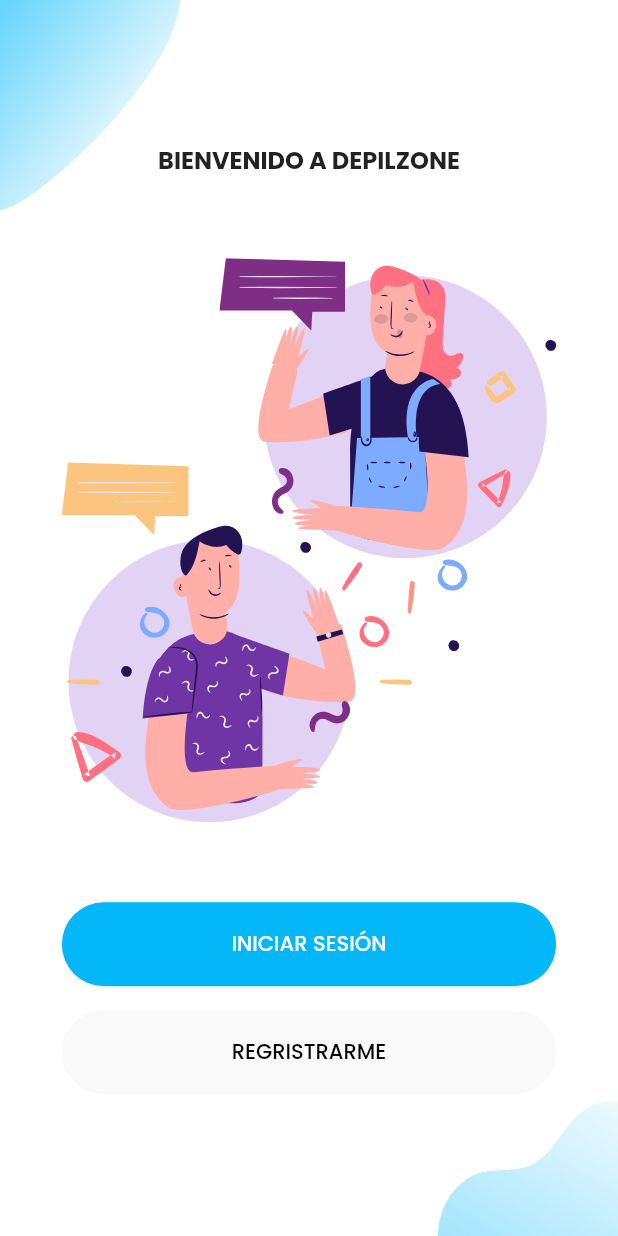
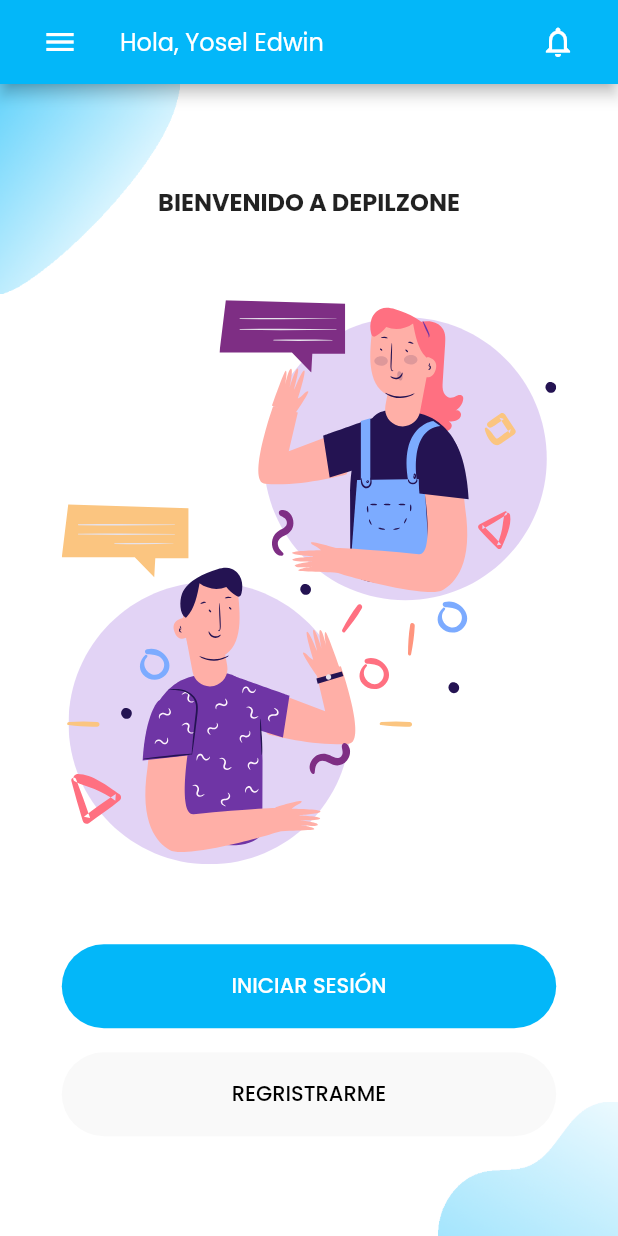
Before and after one commit to depilzone-repository/disabled-app2, a Flutter app: the screen it shows after launch, on a phone screen of 412 x 824 dp. Run offline on Flutter 3.47's test engine with Material 2 defaults, Android fonts, the phone set to English and light mode, and no system bars; our stand-ins replace carousel_slider, flutter_svg.

Commit message:
27112023 1916

```diff
--- a/lib/components/background.dart
+++ b/lib/components/background.dart
@@ -1,7 +1,9 @@
 import 'package:flutter/material.dart';
+import 'package:flutter_auth/constants.dart';
 
-class Background extends StatelessWidget {
+class Background extends StatefulWidget {
   final Widget child;
+
   const Background({
     Key? key,
     required this.child,
@@ -12,9 +14,124 @@
   final String topImage, bottomImage;
 
   @override
+  State<Background> createState() => _BackgroundState();
+}
+
+class _BackgroundState extends State<Background>{
+
+  final GlobalKey<ScaffoldState> _scaffoldKey = GlobalKey<ScaffoldState>();
+
+  @override
   Widget build(BuildContext context) {
     return Scaffold(
+      key: _scaffoldKey,
       resizeToAvoidBottomInset: false,
+      appBar: AppBar(
+        titleSpacing: 0.0,
+        backgroundColor: kDepilColor,
+        title: Row(
+          mainAxisAlignment: MainAxisAlignment.start,
+          crossAxisAlignment: CrossAxisAlignment.center,
+          children: <Widget>[
+            Padding(
+                padding: const EdgeInsets.fromLTRB(defaultPadding, 0, defaultPadding, 0),
+                child: IconButton(
+                    icon: const Icon(Icons.menu),
+                    onPressed: () => {
+                      if( _scaffoldKey.currentState!.hasDrawer ){
+                        _scaffoldKey.currentState!.openDrawer()
+                      }
+                      // // ignore: avoid_print
+                      // print('eee')
+                    },
+                    color: Colors.white,
+                ),
+            ),
+            // Stack(
+            //   alignment: Alignment.center,
+            //   children: <Widget>[
+            //     IconButton(
+            //       icon: Icon(Icons.mail_outline),
+            //       onPressed: (){
+            //         // ignore: avoid_print
+            //         print('ddd');
+            //       },
+            //     ),
+            //     Positioned(
+            //       top: 12.0,
+            //       right: 10.0,
+            //       width: 10.0,
+            //       height: 10.0,
+            //       child: Container(
+            //         decoration: const BoxDecoration(
+            //           shape: BoxShape.circle,
+            //           color: kDepilColor,
+            //         ),
+            //       ),
+            //     )
+            //   ],
+            // ),
+            const Expanded(
+              child: Text(
+                'Hola, Yosel Edwin',
+                textAlign: TextAlign.left,
+                style: TextStyle(
+                  fontSize: 16,
+                  fontWeight: FontWeight.w400,
+                  color: Colors.white
+                ),
+              ),
+            )
+          ],
+        ),
+        automaticallyImplyLeading: false,
+        centerTitle: false,
+        actions: <Widget>[
+            Row(
+                children: <Widget>[
+                    Padding(
+                        padding: const EdgeInsets.fromLTRB(defaultPadding / 2, 0, defaultPadding, 0),
+                        child: IconButton(
+                            color: Colors.white,
+                            onPressed: (){},
+                            icon: const Icon(
+                                Icons.notifications_outlined
+                            )
+                        )
+                    )
+                ],
+            )
+        ],
+      ),
+      drawer:  Drawer(
+        width: 320.0,
+        child: ListView(
+          // Important: Remove any padding from the ListView.
+          padding: EdgeInsets.zero,
+          children: [
+            const DrawerHeader(
+              decoration: BoxDecoration(
+                gradient: kGradiantVerticalColor
+              ),
+              child: Text('Drawer Header'),
+            ),
+            ListTile(
+              title: const Text('Item 1'),
+              onTap: () {
+                // Update the state of the app.
+                // ...
+              },
+            ),
+            ListTile(
+              title: const Text('Item 2'),
+              onTap: () {
+                // Update the state of the app.
+                // ...
+              },
+            ),
+          ],
+        ),
+      ),
       body: SizedBox(
         width: double.infinity,
         height: MediaQuery.of(context).size.height,
@@ -25,16 +142,16 @@
               top: 0,
               left: 0,
               child: Image.asset(
-                topImage,
+                widget.topImage,
                 width: 120,
               ),
             ),
             Positioned(
               bottom: 0,
               right: 0,
-              child: Image.asset(bottomImage, width: 120),
+              child: Image.asset(widget.bottomImage, width: 120),
             ),
-            SafeArea(child: child),
+            SafeArea(child: widget.child),
           ],
         ),
       ),
--- a/lib/constants.dart
+++ b/lib/constants.dart
@@ -2,6 +2,19 @@
 
 const kPrimaryColor = Color(0xFF6F35A5);
 const kPrimaryLightColor = Color(0xFFF1E6FF);
+const kGradiantHorizontalColor = LinearGradient(
+  colors: [Color(0xff03b7f9), Color(0xff3f5efb), Color(0xff7e3ffb)],
+  stops: [0.25, 0.75, 0.87],
+  begin: Alignment.centerLeft,
+  end: Alignment.centerRight
+);
+const kGradiantVerticalColor = LinearGradient(
+  colors: [Color(0xff03b7f9), Color(0xff3f5efb)],
+  stops: [0.25, 0.75],
+  begin: Alignment.topCenter,
+  end: Alignment.bottomCenter,
+);
+
 
 
 const kGray100Color =  Color(0xFFF9F9F9);
--- a/pubspec.yaml
+++ b/pubspec.yaml
@@ -23,13 +23,14 @@
   # The following adds the Cupertino Icons font to your application.
   # Use with the CupertinoIcons class for iOS style icons.
   cupertino_icons: ^1.0.5
-  flutter_svg: ^1.1.0
+  flutter_svg: ^2.0.9
+  carousel_slider: ^4.2.1
 
 dev_dependencies:
   flutter_test:
     sdk: flutter
 
-  flutter_lints: ^2.0.1
+  flutter_lints: ^3.0.1
 
 # For information on the generic Dart part of this file, see the
 # following page: https://dart.dev/tools/pub/pubspec
```
Also changed, not shown: lib/Screens/Home/home_screen.dart (added, +532 -0 lines), lib/Screens/Login/components/login_form.dart (+13 -11 lines), assets/backgrounds/aqua-marine.png (added).
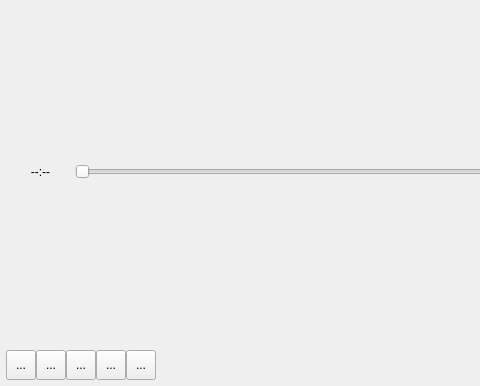
Above: src/gui/widgets/playercontrols.ui from ripose-jp/Memento before the change; both pictures show x 0 to 480 and y 0 to 386 of the 805 by 386 pixel window. Below: the same form after it.
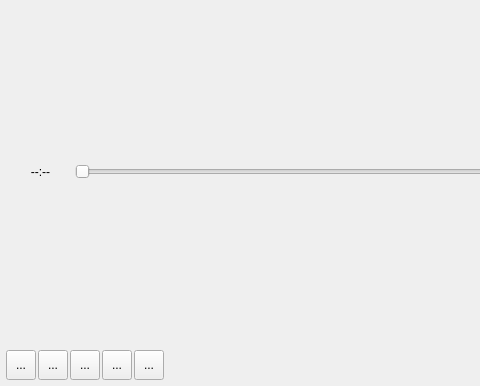
That is the form after the change. Icons and pictures are not drawn.

What changed in the file:
```diff
--- a/src/gui/widgets/playercontrols.ui
+++ b/src/gui/widgets/playercontrols.ui
@@ -116,7 +116,7 @@
      <item>
       <layout class="QHBoxLayout" name="layoutButtons">
        <property name="spacing">
-        <number>0</number>
+        <number>2</number>
        </property>
        <item>
         <widget class="QToolButton" name="buttonPlay">
```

» Problem details
Exclude the pictures. Write out the remaining data exactly.

» Answer space
Before and after one commit to depilzone-repository/disabled-app2, a Flutter app: the screen it shows after launch, on a phone screen of 412 x 824 dp. Run offline on Flutter 3.47's test engine with Material 2 defaults, Android fonts, the phone set to English and light mode, and no system bars; our stand-ins replace carousel_slider, flutter_svg.

Commit message:
27112023 1916

```diff
--- a/lib/components/background.dart
+++ b/lib/components/background.dart
@@ -1,7 +1,9 @@
 import 'package:flutter/material.dart';
+import 'package:flutter_auth/constants.dart';
 
-class Background extends StatelessWidget {
+class Background extends StatefulWidget {
   final Widget child;
+
   const Background({
     Key? key,
     required this.child,
@@ -12,9 +14,124 @@
   final String topImage, bottomImage;
 
   @override
+  State<Background> createState() => _BackgroundState();
+}
+
+class _BackgroundState extends State<Background>{
+
+  final GlobalKey<ScaffoldState> _scaffoldKey = GlobalKey<ScaffoldState>();
+
+  @override
   Widget build(BuildContext context) {
     return Scaffold(
+      key: _scaffoldKey,
       resizeToAvoidBottomInset: false,
+      appBar: AppBar(
+        titleSpacing: 0.0,
+        backgroundColor: kDepilColor,
+        title: Row(
+          mainAxisAlignment: MainAxisAlignment.start,
+          crossAxisAlignment: CrossAxisAlignment.center,
+          children: <Widget>[
+            Padding(
+                padding: const EdgeInsets.fromLTRB(defaultPadding, 0, defaultPadding, 0),
+                child: IconButton(
+                    icon: const Icon(Icons.menu),
+                    onPressed: () => {
+                      if( _scaffoldKey.currentState!.hasDrawer ){
+                        _scaffoldKey.currentState!.openDrawer()
+                      }
+                      // // ignore: avoid_print
+                      // print('eee')
+                    },
+                    color: Colors.white,
+                ),
+            ),
+            // Stack(
+            //   alignment: Alignment.center,
+            //   children: <Widget>[
+            //     IconButton(
+            //       icon: Icon(Icons.mail_outline),
+            //       onPressed: (){
+            //         // ignore: avoid_print
+            //         print('ddd');
+            //       },
+            //     ),
+            //     Positioned(
+            //       top: 12.0,
+            //       right: 10.0,
+            //       width: 10.0,
+            //       height: 10.0,
+            //       child: Container(
+            //         decoration: const BoxDecoration(
+            //           shape: BoxShape.circle,
+            //           color: kDepilColor,
+            //         ),
+            //       ),
+            //     )
+            //   ],
+            // ),
+            const Expanded(
+              child: Text(
+                'Hola, Yosel Edwin',
+                textAlign: TextAlign.left,
+                style: TextStyle(
+                  fontSize: 16,
+                  fontWeight: FontWeight.w400,
+                  color: Colors.white
+                ),
+              ),
+            )
+          ],
+        ),
+        automaticallyImplyLeading: false,
+        centerTitle: false,
+        actions: <Widget>[
+            Row(
+                children: <Widget>[
+                    Padding(
+                        padding: const EdgeInsets.fromLTRB(defaultPadding / 2, 0, defaultPadding, 0),
+                        child: IconButton(
+                            color: Colors.white,
+                            onPressed: (){},
+                            icon: const Icon(
+                                Icons.notifications_outlined
+                            )
+                        )
+                    )
+                ],
+            )
+        ],
+      ),
+      drawer:  Drawer(
+        width: 320.0,
+        child: ListView(
+          // Important: Remove any padding from the ListView.
+          padding: EdgeInsets.zero,
+          children: [
+            const DrawerHeader(
+              decoration: BoxDecoration(
+                gradient: kGradiantVerticalColor
+              ),
+              child: Text('Drawer Header'),
+            ),
+            ListTile(
+              title: const Text('Item 1'),
+              onTap: () {
+                // Update the state of the app.
+                // ...
+              },
+            ),
+            ListTile(
+              title: const Text('Item 2'),
+              onTap: () {
+                // Update the state of the app.
+                // ...
+              },
+            ),
+          ],
+        ),
+      ),
       body: SizedBox(
         width: double.infinity,
         height: MediaQuery.of(context).size.height,
@@ -25,16 +142,16 @@
               top: 0,
               left: 0,
               child: Image.asset(
-                topImage,
+                widget.topImage,
                 width: 120,
               ),
             ),
             Positioned(
               bottom: 0,
               right: 0,
-              child: Image.asset(bottomImage, width: 120),
+              child: Image.asset(widget.bottomImage, width: 120),
             ),
-            SafeArea(child: child),
+            SafeArea(child: widget.child),
           ],
         ),
       ),
--- a/lib/constants.dart
+++ b/lib/constants.dart
@@ -2,6 +2,19 @@
 
 const kPrimaryColor = Color(0xFF6F35A5);
 const kPrimaryLightColor = Color(0xFFF1E6FF);
+const kGradiantHorizontalColor = LinearGradient(
+  colors: [Color(0xff03b7f9), Color(0xff3f5efb), Color(0xff7e3ffb)],
+  stops: [0.25, 0.75, 0.87],
+  begin: Alignment.centerLeft,
+  end: Alignment.centerRight
+);
+const kGradiantVerticalColor = LinearGradient(
+  colors: [Color(0xff03b7f9), Color(0xff3f5efb)],
+  stops: [0.25, 0.75],
+  begin: Alignment.topCenter,
+  end: Alignment.bottomCenter,
+);
+
 
 
 const kGray100Color =  Color(0xFFF9F9F9);
--- a/pubspec.yaml
+++ b/pubspec.yaml
@@ -23,13 +23,14 @@
   # The following adds the Cupertino Icons font to your application.
   # Use with the CupertinoIcons class for iOS style icons.
   cupertino_icons: ^1.0.5
-  flutter_svg: ^1.1.0
+  flutter_svg: ^2.0.9
+  carousel_slider: ^4.2.1
 
 dev_dependencies:
   flutter_test:
     sdk: flutter
 
-  flutter_lints: ^2.0.1
+  flutter_lints: ^3.0.1
 
 # For information on the generic Dart part of this file, see the
 # following page: https://dart.dev/tools/pub/pubspec
```
Also changed, not shown: lib/Screens/Home/home_screen.dart (added, +532 -0 lines), lib/Screens/Login/components/login_form.dart (+13 -11 lines), assets/backgrounds/aqua-marine.png (added).
Above: src/gui/widgets/playercontrols.ui from ripose-jp/Memento before the change; both pictures show x 0 to 480 and y 0 to 386 of the 805 by 386 pixel window. Below: the same form after it.
That is the form after the change. Icons and pictures are not drawn.

What changed in the file:
```diff
--- a/src/gui/widgets/playercontrols.ui
+++ b/src/gui/widgets/playercontrols.ui
@@ -116,7 +116,7 @@
      <item>
       <layout class="QHBoxLayout" name="layoutButtons">
        <property name="spacing">
-        <number>0</number>
+        <number>2</number>
        </property>
        <item>
         <widget class="QToolButton" name="buttonPlay">
```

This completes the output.